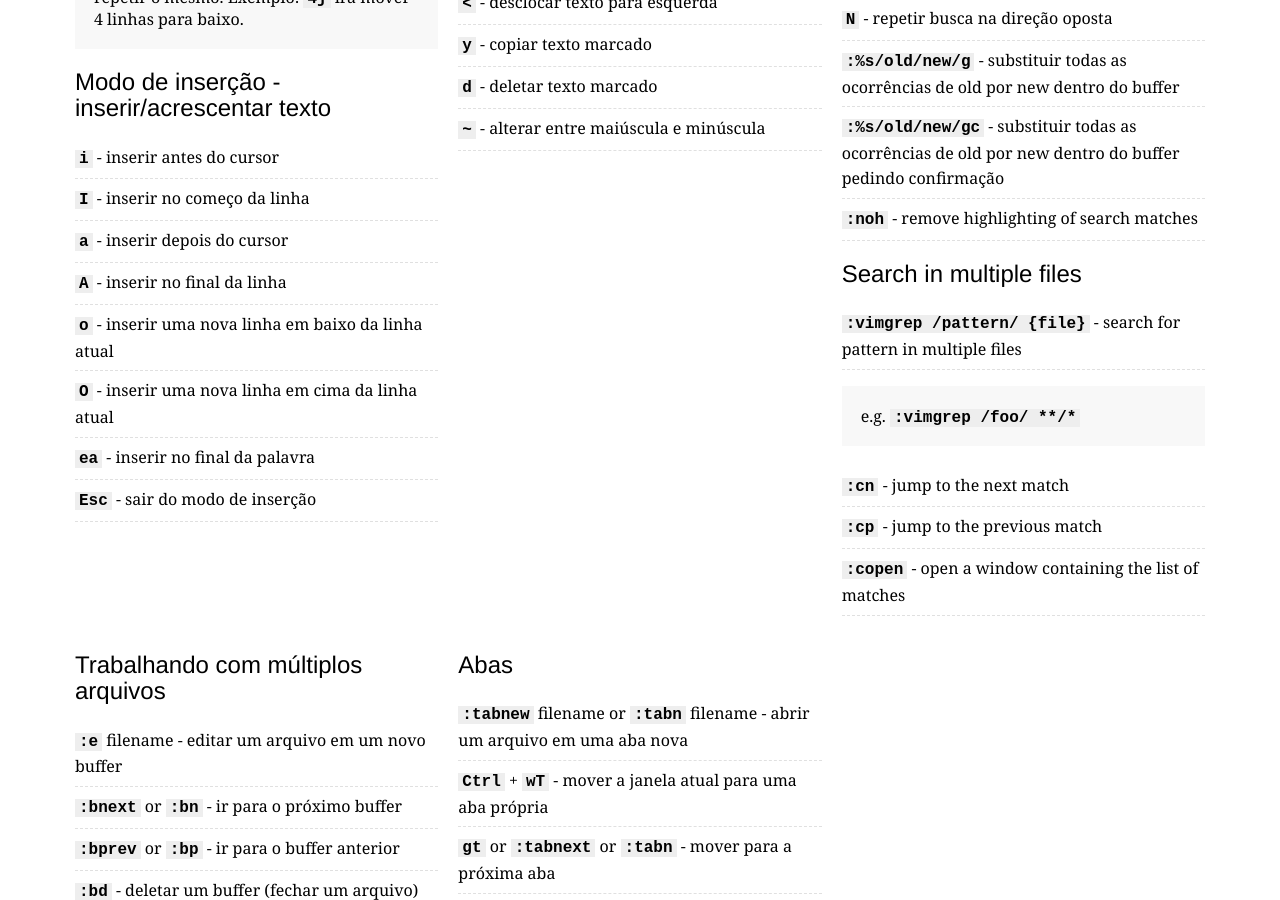
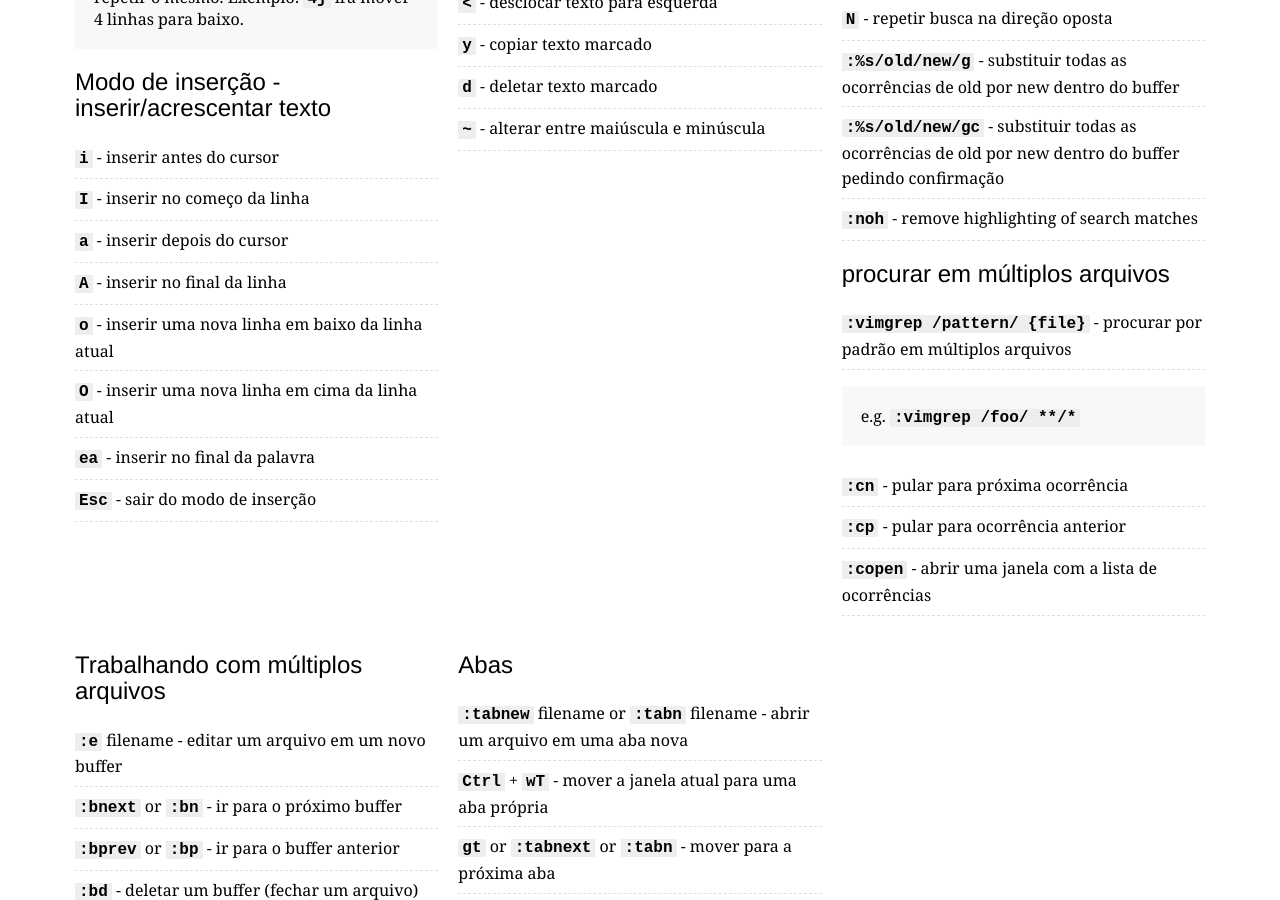
Before and after one commit to rtorr/vim-cheat-sheet, a Jekyll site: the page built from lang/pt_br/index.html, in a window 1280 px wide and 900 px high, scrolled down 1319 px. Built offline with Jekyll 4.4.1, drawn with Linux system fonts in a browser that asks for light colours.

```diff
--- a/lang/pt_br/index.html
+++ b/lang/pt_br/index.html
@@ -110,6 +110,14 @@ searchAndReplace:
     colonPercentForwardSlashOldForwardSlashNewForwardSlashg: "substituir todas as ocorrências de old por new dentro do buffer"
     colonPercentForwardSlashOldForwardSlashNewForwardSlashgc: "substituir todas as ocorrências de old por new dentro do buffer pedindo confirmação"
 
+searchMultipleFiles:
+  title: "procurar em múltiplos arquivos"
+  commands:
+    colonvimgrep: "procurar por padrão em múltiplos arquivos"
+    coloncn: "pular para próxima ocorrência"
+    coloncp: "pular para ocorrência anterior"
+    coloncopen: "abrir uma janela com a lista de ocorrências"
+
 workingWithMultipleFiles:
   title: "Trabalhando com múltiplos arquivos"
   commands:
```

···

Task instructions:
Wherever a picture appears in the records above, skip it and retype everything else exactly.

Written response:
Before and after one commit to rtorr/vim-cheat-sheet, a Jekyll site: the page built from lang/pt_br/index.html, in a window 1280 px wide and 900 px high, scrolled down 1319 px. Built offline with Jekyll 4.4.1, drawn with Linux system fonts in a browser that asks for light colours.

```diff
--- a/lang/pt_br/index.html
+++ b/lang/pt_br/index.html
@@ -110,6 +110,14 @@ searchAndReplace:
     colonPercentForwardSlashOldForwardSlashNewForwardSlashg: "substituir todas as ocorrências de old por new dentro do buffer"
     colonPercentForwardSlashOldForwardSlashNewForwardSlashgc: "substituir todas as ocorrências de old por new dentro do buffer pedindo confirmação"
 
+searchMultipleFiles:
+  title: "procurar em múltiplos arquivos"
+  commands:
+    colonvimgrep: "procurar por padrão em múltiplos arquivos"
+    coloncn: "pular para próxima ocorrência"
+    coloncp: "pular para ocorrência anterior"
+    coloncopen: "abrir uma janela com a lista de ocorrências"
+
 workingWithMultipleFiles:
   title: "Trabalhando com múltiplos arquivos"
   commands:
```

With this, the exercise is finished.